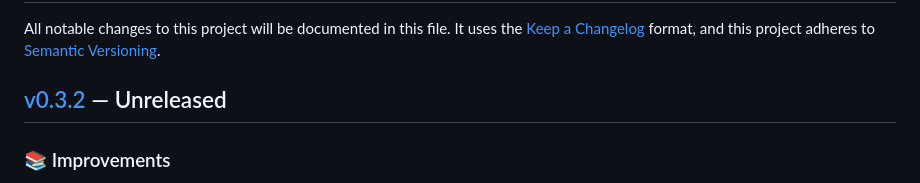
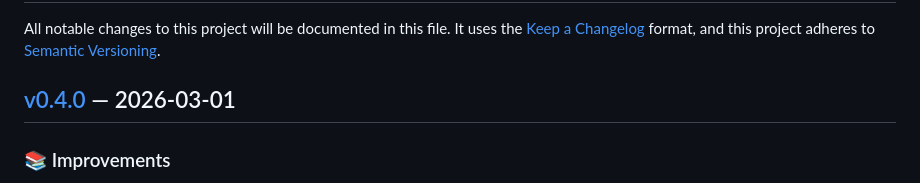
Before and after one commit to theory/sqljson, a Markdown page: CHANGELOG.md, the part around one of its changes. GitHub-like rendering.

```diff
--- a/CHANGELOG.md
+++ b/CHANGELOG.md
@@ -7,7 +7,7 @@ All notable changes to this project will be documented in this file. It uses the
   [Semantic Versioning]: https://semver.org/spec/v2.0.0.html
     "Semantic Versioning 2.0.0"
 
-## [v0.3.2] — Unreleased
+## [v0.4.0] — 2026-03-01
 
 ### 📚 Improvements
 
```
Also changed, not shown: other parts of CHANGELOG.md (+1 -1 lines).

★ ★ ★ ★

- [WHAT YOU HAVE TO DO]: Among the lines of these entries, find those that contain "Versioning". Give their number and nothing else.

- [TASK SOLUTION]: 2